Additive manufacturing (AM) is different; in virtually every way it has different advantages, limitations, opportunities and challenges when compared to traditional processes. Those difference are what make AM unique and quite powerful. Yet, those differences make it difficult to make the transition. That creates a conundrum, especially when it comes to production applications.
This conundrum has two parts. The first part is that AM is a solution looking for a problem. Since companies can’t make small quantities of complex parts cost effectively and in a timely manner, they don’t have an existing demand for such things. Instead, they often seek the same, just better, faster or cheaper. However, if everything remains the same, AM is often a poor choice.
The second part of the conundrum is that AM’s differences mean that knowledge and experience are needed. Without this insight, implementation and execution may be challenging. But how does a company develop this insight when it cannot see a business case to make the shift to AM considering the first part of the conundrum?
The most common example of the conundrum is the presentation of a part designed for machining, moulding or casting accompanied by the question of “how much will it cost, how long will it take and what quality will I get, if I use AM?” For applications beyond prototypes, the answer is often that it will cost more, take longer and have different qualities. For those without some serious business drivers that tilt the scales in favour of AM, the investigation often ends there.
For a happy AM outcome in this example, the part should be designed for AM. It should be complex, have reduced mass and be adjusted for the targeted process. The designer or engineer needs to forget everything he has previously learned and design something radically different. This is quite a change and is asking a lot of the individual. This means that designers must make a big leap in skillsets, often without the benefit of guidance, prior to the need for AM production arising.
This scenario applies to many other differences spanning material properties, quality considerations, process control, operations, and costing. Effectively, companies that wish to use AM for production applications must discover these differences before the need arises so that the can be leveraged and managed.
So how can a company extract itself from this conundrum? Create “sandboxes”, to use a software term, where individuals can play with new concepts without penalty for failure. Expose individuals to the AM process rather than presenting them with the final part so that they gain an appreciation for strengths and limitations. And encourage “baby steps” that allow them to progress at their own pace towards the end goal.
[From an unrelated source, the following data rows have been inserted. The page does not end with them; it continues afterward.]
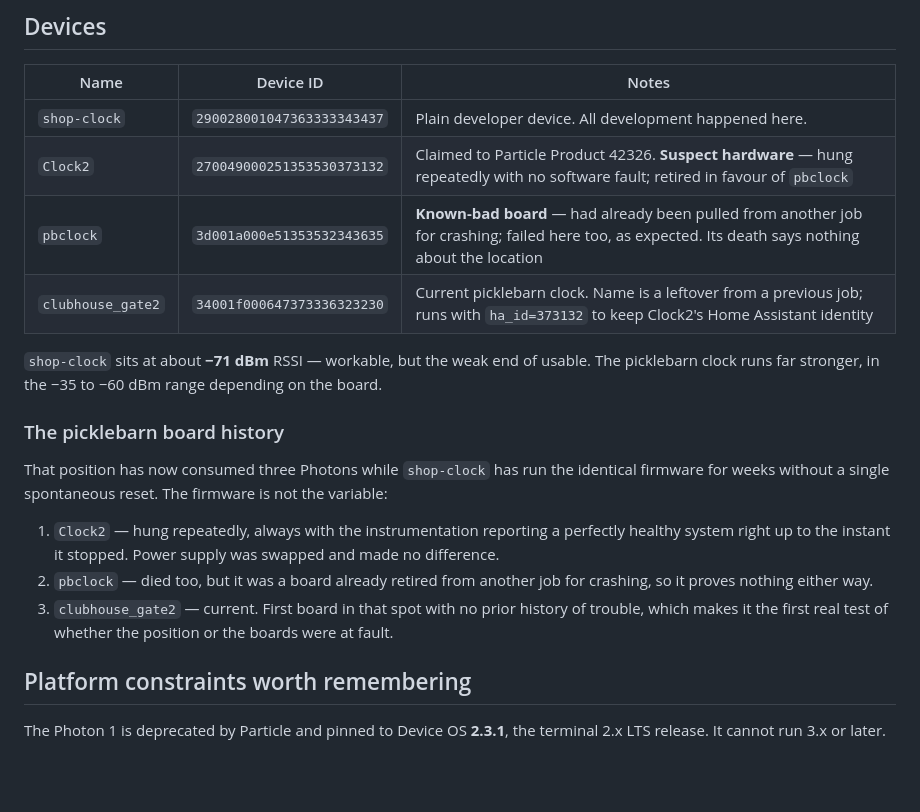
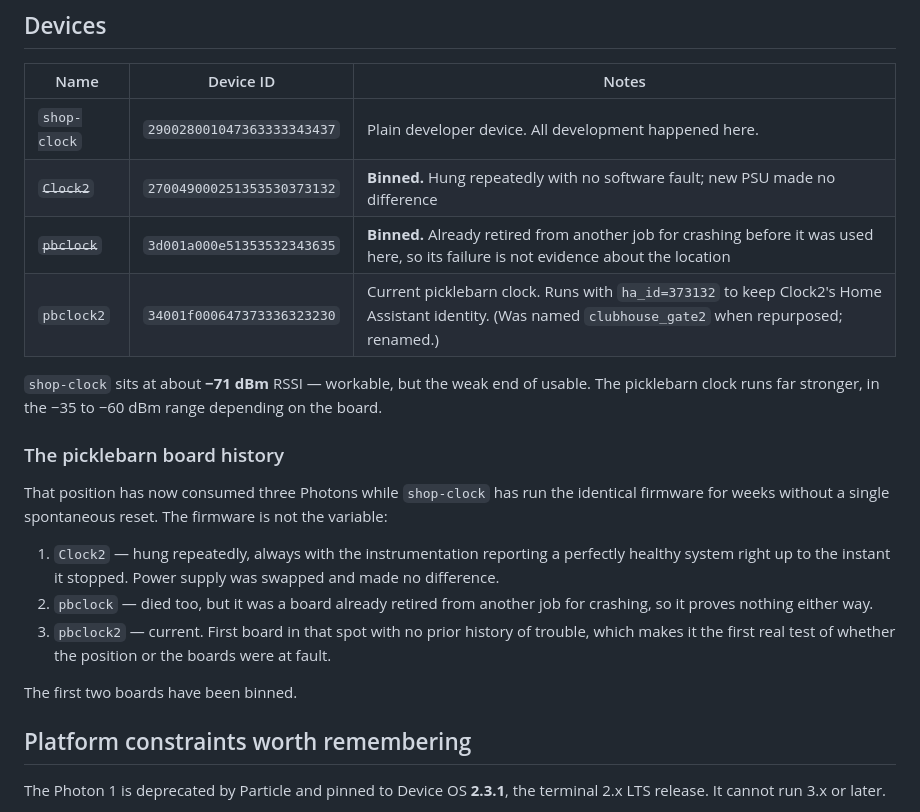
Before and after one commit to djb-rh/lixie-clock-fw, a Markdown page: docs/hardware.md, the part around the change. Rendered like a GitHub page; blank space fills up the shorter version.

Commit message:
Record the board rename and retirements
The replacement is now named pbclock2 rather than carrying its old
clubhouse_gate2 name, and the two failed boards have been binned.

Co-Authored-By: Claude Opus 5 <noreply@anthropic.com>

```diff
--- a/docs/hardware.md
+++ b/docs/hardware.md
@@ -43,9 +43,9 @@ default brightness of 60% reduces it further.
 | Name | Device ID | Notes |
 |---|---|---|
 | `shop-clock` | `290028001047363333343437` | Plain developer device. All development happened here. |
-| `Clock2` | `270049000251353530373132` | Claimed to Particle Product 42326. **Suspect hardware** — hung repeatedly with no software fault; retired in favour of `pbclock` |
-| `pbclock` | `3d001a000e51353532343635` | **Known-bad board** — had already been pulled from another job for crashing; failed here too, as expected. Its death says nothing about the location |
-| `clubhouse_gate2` | `34001f000647373336323230` | Current picklebarn clock. Name is a leftover from a previous job; runs with `ha_id=373132` to keep Clock2's Home Assistant identity |
+| ~~`Clock2`~~ | `270049000251353530373132` | **Binned.** Hung repeatedly with no software fault; new PSU made no difference |
+| ~~`pbclock`~~ | `3d001a000e51353532343635` | **Binned.** Already retired from another job for crashing before it was used here, so its failure is not evidence about the location |
+| `pbclock2` | `34001f000647373336323230` | Current picklebarn clock. Runs with `ha_id=373132` to keep Clock2's Home Assistant identity. (Was named `clubhouse_gate2` when repurposed; renamed.) |
 
 `shop-clock` sits at about **−71 dBm** RSSI — workable, but the weak end of usable. The
 picklebarn clock runs far stronger, in the −35 to −60 dBm range depending on the board.
@@ -60,9 +60,11 @@ firmware for weeks without a single spontaneous reset. The firmware is not the v
    no difference.
 2. `pbclock` — died too, but it was a board already retired from another job for
    crashing, so it proves nothing either way.
-3. `clubhouse_gate2` — current. First board in that spot with no prior history of
-   trouble, which makes it the first real test of whether the position or the boards
-   were at fault.
+3. `pbclock2` — current. First board in that spot with no prior history of trouble,
+   which makes it the first real test of whether the position or the boards were at
+   fault.
+
+The first two boards have been binned.
 
 ## Platform constraints worth remembering
 
```
Also changed, not shown: docs/deploying.md (+1 -1 lines).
In design, the baby steps may be adding or modifying a few features rather than diving into highly complex, topology optimised parts. Let them first come to the realisation that some rules can be broken before taking the old rulebook away. For exposure, let designers witness the AM process, from start to finish, so that they gain a hands-on appreciation for what is possible and what is not.
"Let designers witness the AM process, from start to finish, so that they gain a hands-on appreciation for what is possible and what is not."
For the sandbox, encourage trial and error as learning experiences, either in parallel with conventional work or as a separate activity. One option is to encourage alternative designs for a part that is currently being prototyped and print them all. While the modified design won’t be useful since it doesn’t match the true design intent, the penalty-free experience will be invaluable. Another option would be to tackle alternatives for projects with lesser consequences. For example, try design for AM on a production fixture that is not needed immediately. The last idea is to provide a few hours a week to design something radically different and then have it printed. Make it fun or make it competitive, but make it an activity were any outcome is a success.
The conundrum and its resolution are issues for companies big and small. Even in advanced industries that are using AM for production, like aerospace, the challenge exists. Finding good opportunities and marrying them with experience is an oft-cited issue.
At the highest level, the way out of the conundrum is to make the decision that AM will play a role in production at some time in the future. Then, to support that goal, establish the mechanisms to develop AM knowledge. Without that knowledge at your disposal when opportunity knocks, you will either have to go through a discovery phase when the stakes are high or ignore the opportunity.
Quite the conundrum.